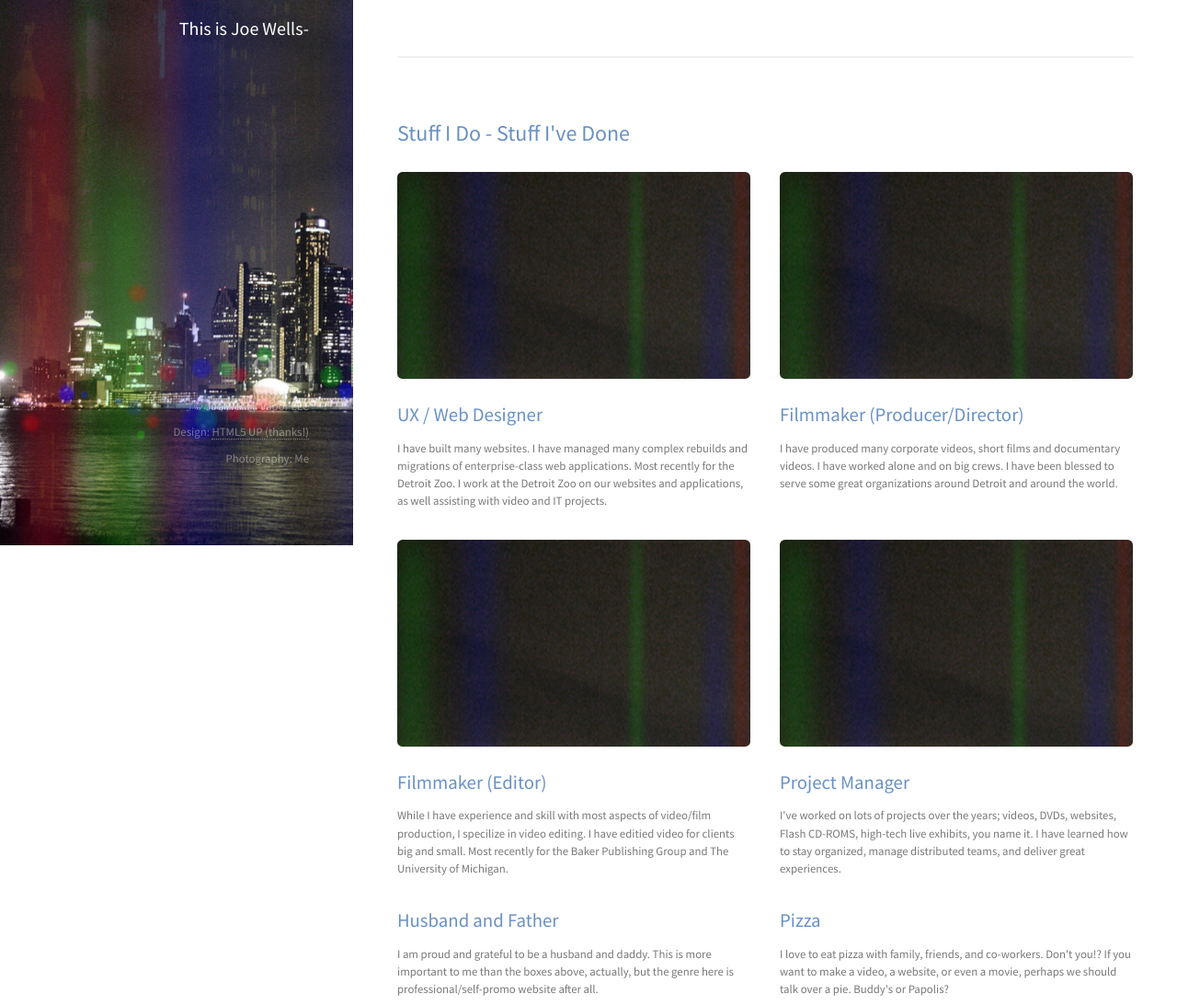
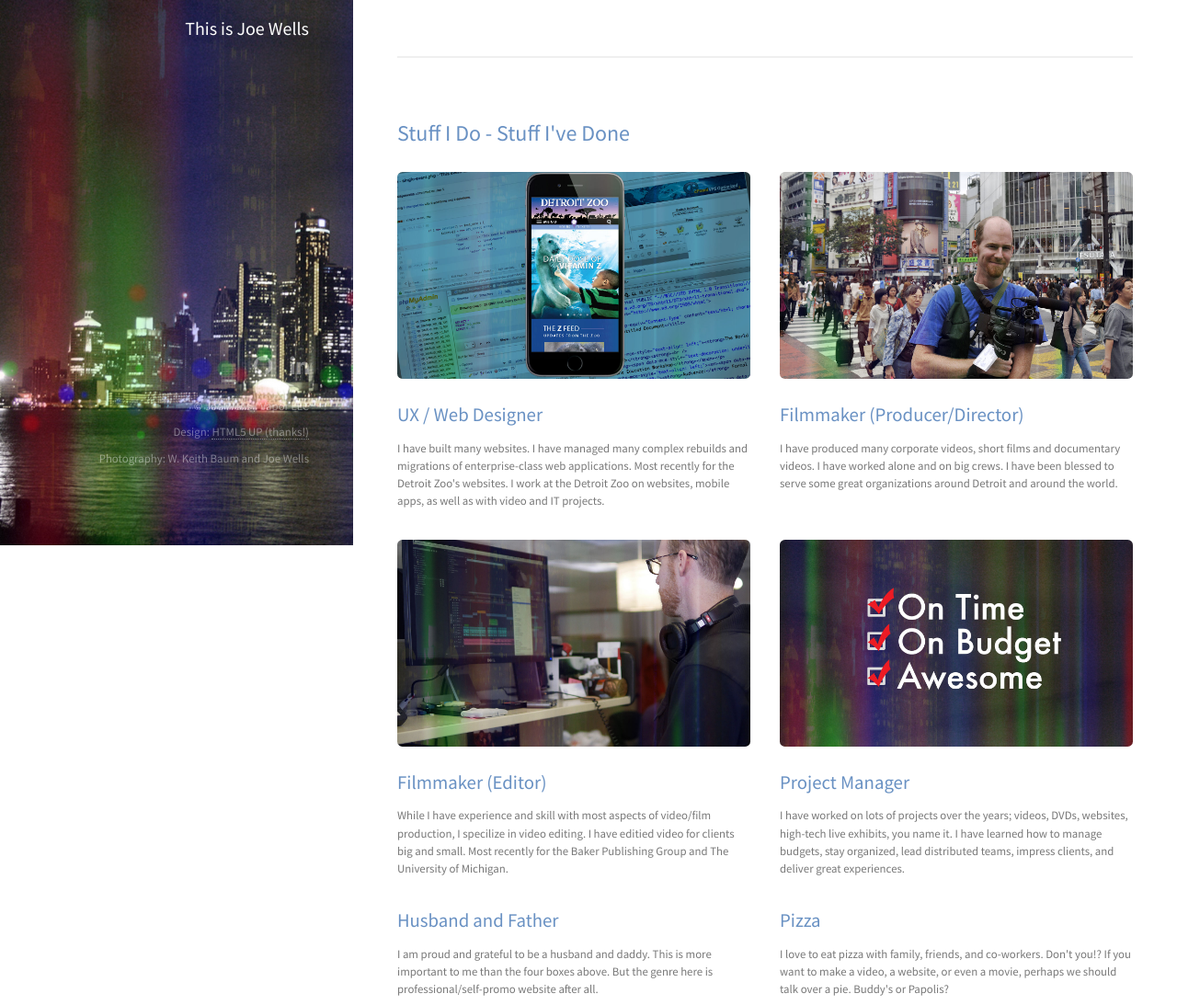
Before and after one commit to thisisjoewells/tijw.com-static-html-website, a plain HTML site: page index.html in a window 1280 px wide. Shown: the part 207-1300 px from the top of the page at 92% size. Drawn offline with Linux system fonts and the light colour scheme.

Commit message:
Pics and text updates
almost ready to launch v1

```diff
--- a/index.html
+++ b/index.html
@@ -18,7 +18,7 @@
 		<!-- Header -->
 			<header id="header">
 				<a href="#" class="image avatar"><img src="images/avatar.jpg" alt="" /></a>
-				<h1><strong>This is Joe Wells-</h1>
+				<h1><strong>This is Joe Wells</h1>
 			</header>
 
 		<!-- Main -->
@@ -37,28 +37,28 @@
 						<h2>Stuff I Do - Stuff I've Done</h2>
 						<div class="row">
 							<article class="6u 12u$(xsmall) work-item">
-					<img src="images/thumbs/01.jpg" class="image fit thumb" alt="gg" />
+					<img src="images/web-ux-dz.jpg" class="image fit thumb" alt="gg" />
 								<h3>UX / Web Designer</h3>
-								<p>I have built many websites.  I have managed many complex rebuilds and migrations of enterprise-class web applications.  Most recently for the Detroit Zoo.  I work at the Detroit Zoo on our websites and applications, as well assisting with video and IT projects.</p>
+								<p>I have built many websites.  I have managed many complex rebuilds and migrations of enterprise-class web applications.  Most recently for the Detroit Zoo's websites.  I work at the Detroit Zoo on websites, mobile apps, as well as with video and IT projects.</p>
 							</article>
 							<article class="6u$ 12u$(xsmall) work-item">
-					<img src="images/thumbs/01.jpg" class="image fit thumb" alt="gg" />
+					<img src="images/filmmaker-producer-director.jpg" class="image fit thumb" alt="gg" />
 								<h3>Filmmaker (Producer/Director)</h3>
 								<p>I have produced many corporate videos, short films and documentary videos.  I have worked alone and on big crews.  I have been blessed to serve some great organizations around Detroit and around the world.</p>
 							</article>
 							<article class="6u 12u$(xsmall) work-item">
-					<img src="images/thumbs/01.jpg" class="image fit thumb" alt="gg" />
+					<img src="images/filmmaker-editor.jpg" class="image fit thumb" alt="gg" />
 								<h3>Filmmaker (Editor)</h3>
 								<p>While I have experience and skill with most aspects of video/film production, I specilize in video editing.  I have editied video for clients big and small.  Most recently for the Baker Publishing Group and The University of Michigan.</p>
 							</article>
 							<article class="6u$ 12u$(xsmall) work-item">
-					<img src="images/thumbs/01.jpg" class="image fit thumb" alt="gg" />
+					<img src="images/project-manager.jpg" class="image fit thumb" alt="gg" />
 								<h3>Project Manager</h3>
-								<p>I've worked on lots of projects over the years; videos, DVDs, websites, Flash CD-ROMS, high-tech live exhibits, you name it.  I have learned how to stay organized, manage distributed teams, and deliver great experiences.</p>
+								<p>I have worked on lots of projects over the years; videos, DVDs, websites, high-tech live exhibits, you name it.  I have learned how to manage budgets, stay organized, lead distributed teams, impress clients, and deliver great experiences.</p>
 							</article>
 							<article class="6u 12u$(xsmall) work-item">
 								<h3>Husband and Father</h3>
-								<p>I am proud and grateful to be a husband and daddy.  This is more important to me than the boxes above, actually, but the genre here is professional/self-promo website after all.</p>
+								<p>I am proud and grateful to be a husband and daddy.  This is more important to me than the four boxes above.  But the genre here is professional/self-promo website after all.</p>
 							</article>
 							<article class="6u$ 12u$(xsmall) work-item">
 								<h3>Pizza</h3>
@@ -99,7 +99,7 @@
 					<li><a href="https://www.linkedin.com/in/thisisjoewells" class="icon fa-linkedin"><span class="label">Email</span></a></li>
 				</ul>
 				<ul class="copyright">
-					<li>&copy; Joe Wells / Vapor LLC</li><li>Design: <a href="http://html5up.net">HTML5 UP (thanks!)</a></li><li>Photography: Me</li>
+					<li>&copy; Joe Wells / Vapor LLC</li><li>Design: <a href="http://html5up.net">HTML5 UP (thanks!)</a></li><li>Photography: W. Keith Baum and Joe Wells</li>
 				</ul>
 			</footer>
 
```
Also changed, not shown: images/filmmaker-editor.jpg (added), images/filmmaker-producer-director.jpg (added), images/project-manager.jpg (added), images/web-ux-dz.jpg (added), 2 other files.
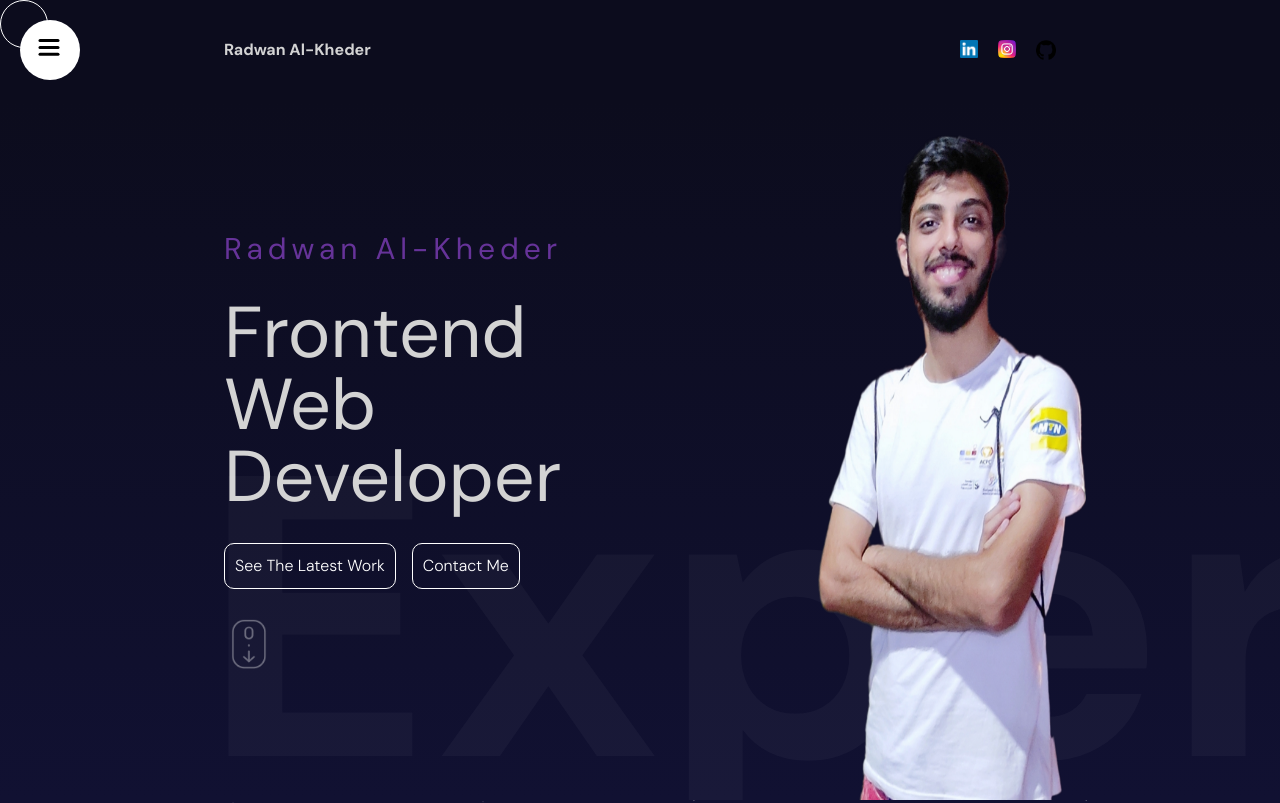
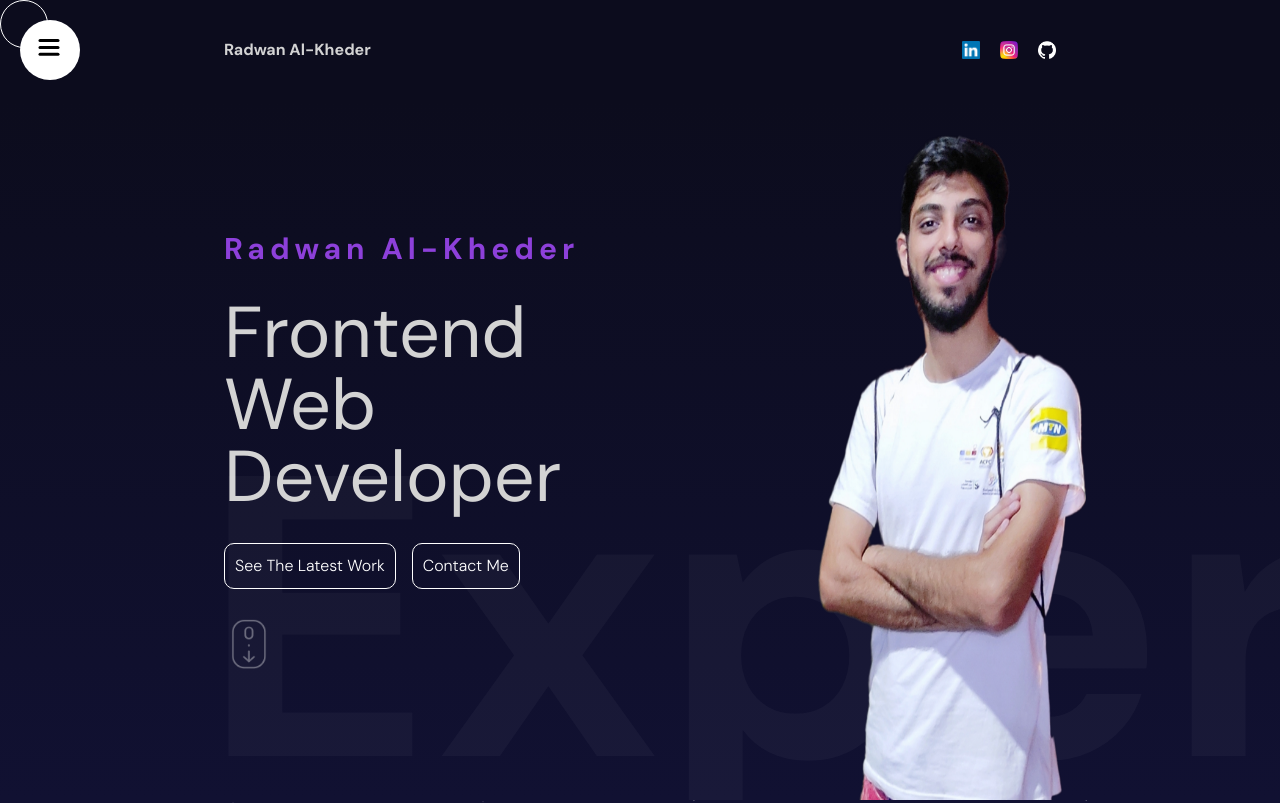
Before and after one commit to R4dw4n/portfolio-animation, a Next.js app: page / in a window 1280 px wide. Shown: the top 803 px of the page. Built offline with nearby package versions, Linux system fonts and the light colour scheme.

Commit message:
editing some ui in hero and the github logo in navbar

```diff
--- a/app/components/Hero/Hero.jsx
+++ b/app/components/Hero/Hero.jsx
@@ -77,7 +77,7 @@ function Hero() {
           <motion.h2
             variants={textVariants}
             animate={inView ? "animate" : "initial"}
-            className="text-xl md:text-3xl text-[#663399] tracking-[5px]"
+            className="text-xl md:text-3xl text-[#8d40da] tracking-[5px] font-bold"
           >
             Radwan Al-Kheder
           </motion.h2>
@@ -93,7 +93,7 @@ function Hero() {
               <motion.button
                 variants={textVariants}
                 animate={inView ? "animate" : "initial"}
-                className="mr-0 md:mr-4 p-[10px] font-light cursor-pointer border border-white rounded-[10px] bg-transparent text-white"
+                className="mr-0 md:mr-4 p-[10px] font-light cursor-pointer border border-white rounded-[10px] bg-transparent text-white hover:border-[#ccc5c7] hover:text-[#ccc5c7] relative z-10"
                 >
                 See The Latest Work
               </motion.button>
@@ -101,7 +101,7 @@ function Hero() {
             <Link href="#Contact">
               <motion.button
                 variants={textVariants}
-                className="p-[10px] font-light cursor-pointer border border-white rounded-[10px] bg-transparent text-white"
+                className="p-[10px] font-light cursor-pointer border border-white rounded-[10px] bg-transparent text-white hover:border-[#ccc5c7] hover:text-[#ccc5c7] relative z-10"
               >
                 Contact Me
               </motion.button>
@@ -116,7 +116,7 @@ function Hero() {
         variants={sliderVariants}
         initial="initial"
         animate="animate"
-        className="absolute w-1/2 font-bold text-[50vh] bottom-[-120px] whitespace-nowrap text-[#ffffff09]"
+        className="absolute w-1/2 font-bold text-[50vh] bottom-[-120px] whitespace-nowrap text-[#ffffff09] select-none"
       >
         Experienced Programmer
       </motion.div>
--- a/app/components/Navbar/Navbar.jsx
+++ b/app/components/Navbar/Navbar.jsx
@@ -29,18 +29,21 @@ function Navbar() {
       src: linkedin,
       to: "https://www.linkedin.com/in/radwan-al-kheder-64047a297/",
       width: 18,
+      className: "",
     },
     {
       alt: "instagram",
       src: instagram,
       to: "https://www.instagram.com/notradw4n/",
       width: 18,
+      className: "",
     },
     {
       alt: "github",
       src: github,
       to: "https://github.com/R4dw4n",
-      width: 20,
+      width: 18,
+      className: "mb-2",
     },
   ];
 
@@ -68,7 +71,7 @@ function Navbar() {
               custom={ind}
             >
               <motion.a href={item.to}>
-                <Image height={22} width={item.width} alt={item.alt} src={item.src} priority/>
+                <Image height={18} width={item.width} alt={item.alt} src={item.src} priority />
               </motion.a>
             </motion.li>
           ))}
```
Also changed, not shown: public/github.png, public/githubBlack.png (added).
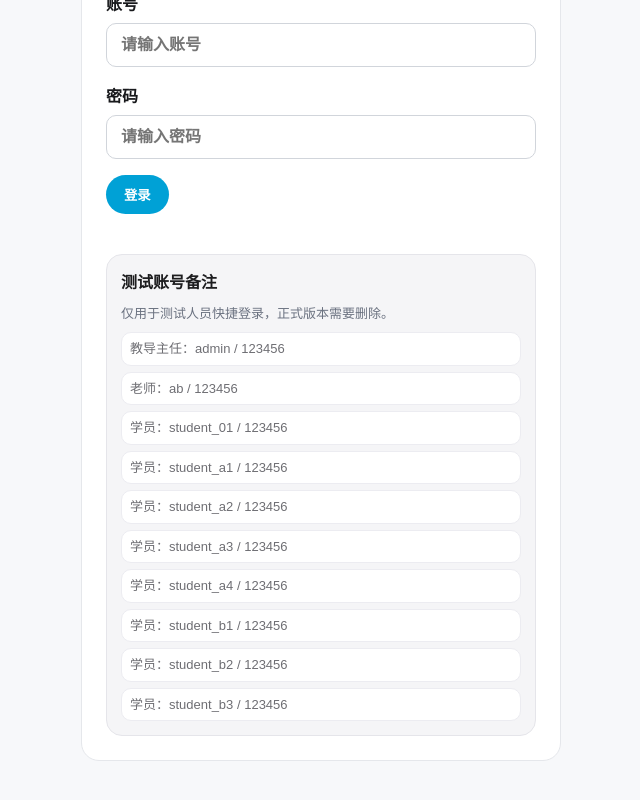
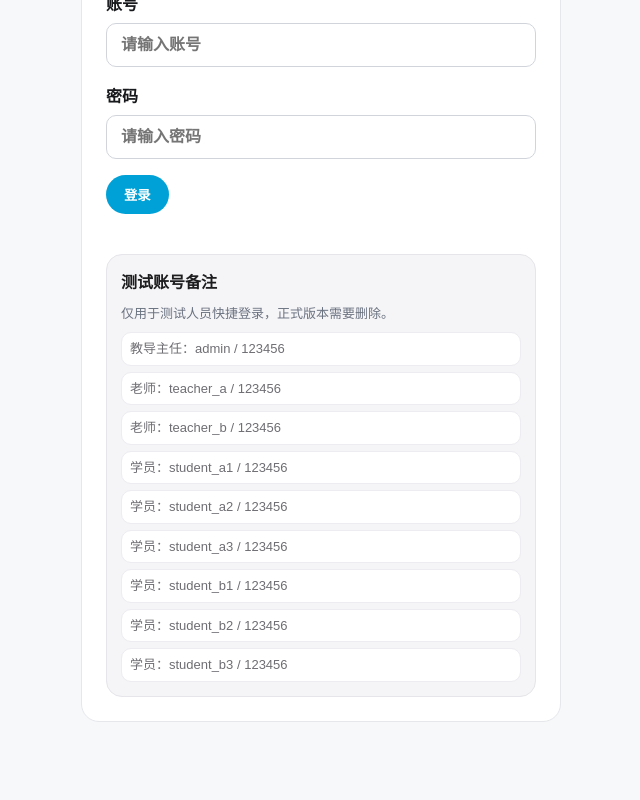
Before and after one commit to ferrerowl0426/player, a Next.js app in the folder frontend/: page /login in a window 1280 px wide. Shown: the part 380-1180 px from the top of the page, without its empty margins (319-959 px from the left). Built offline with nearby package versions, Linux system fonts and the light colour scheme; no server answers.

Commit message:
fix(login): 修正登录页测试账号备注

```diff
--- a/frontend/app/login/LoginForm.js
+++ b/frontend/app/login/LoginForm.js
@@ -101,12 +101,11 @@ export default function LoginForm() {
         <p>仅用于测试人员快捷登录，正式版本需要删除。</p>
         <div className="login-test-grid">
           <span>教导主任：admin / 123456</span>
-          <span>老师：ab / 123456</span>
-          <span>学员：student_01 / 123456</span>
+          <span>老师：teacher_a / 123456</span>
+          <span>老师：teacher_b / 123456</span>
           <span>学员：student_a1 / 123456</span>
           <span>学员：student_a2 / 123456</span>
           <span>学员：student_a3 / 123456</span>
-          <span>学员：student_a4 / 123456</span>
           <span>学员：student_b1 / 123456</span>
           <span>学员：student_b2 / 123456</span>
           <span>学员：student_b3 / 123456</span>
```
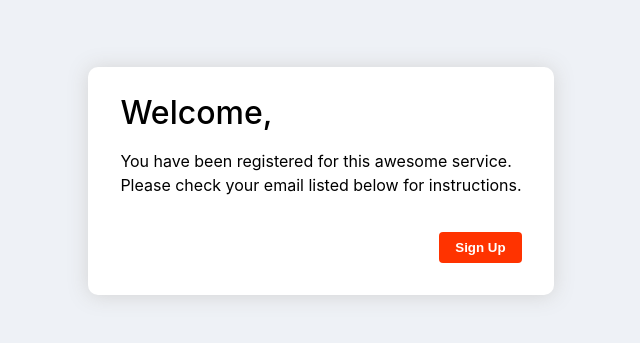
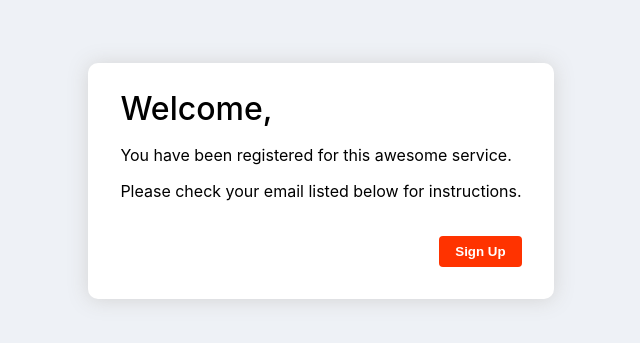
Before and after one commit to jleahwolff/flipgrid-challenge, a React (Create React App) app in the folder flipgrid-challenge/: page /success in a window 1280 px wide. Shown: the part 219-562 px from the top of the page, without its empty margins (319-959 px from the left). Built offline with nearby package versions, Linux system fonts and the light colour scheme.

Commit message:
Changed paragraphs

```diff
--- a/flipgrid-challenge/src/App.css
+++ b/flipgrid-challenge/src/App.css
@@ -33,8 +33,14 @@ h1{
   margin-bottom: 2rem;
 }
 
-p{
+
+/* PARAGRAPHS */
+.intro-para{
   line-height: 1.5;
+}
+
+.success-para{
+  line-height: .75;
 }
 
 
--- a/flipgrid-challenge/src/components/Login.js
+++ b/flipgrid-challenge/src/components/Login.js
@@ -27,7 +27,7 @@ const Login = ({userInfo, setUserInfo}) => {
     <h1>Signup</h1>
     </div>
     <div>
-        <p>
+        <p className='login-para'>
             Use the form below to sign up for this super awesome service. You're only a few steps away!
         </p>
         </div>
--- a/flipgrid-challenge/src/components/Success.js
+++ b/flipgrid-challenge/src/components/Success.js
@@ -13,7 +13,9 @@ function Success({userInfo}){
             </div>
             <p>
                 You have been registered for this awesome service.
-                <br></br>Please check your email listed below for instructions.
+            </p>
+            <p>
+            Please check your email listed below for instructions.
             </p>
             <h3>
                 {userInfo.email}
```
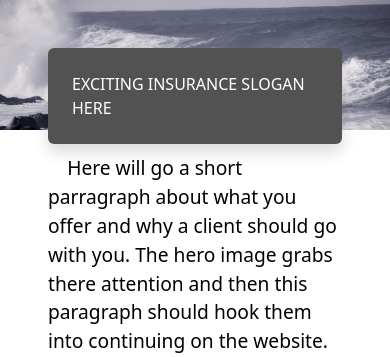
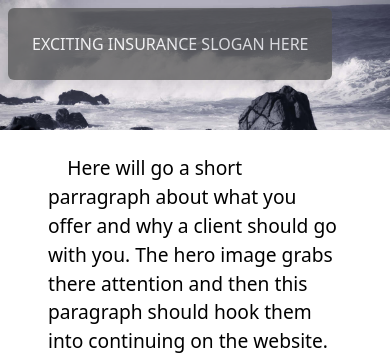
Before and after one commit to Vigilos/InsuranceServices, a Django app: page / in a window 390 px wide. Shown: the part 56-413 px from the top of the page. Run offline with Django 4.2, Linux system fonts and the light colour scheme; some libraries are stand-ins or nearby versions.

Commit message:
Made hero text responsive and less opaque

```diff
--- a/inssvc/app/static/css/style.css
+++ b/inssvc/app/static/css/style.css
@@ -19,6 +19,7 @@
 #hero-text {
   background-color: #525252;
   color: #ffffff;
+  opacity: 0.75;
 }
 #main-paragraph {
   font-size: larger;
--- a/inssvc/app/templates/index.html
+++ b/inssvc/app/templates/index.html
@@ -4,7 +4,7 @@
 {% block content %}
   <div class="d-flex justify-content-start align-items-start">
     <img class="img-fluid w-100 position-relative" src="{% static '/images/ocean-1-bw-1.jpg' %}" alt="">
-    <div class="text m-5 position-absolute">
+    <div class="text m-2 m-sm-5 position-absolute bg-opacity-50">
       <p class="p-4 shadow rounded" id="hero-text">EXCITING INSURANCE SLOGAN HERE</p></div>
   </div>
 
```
▬▬▬▬▬▬
• Exercise goal:
Every line of the listing that includes the word "function" forms the answer.

• Task response:
@@ -77,7 +77,7 @@ function Hero() {
@@ -93,7 +93,7 @@ function Hero() {
@@ -101,7 +101,7 @@ function Hero() {
@@ -116,7 +116,7 @@ function Hero() {
@@ -29,18 +29,21 @@ function Navbar() {
@@ -68,7 +71,7 @@ function Navbar() {
@@ -101,12 +101,11 @@ export default function LoginForm() {
@@ -13,7 +13,9 @@ function Success({userInfo}){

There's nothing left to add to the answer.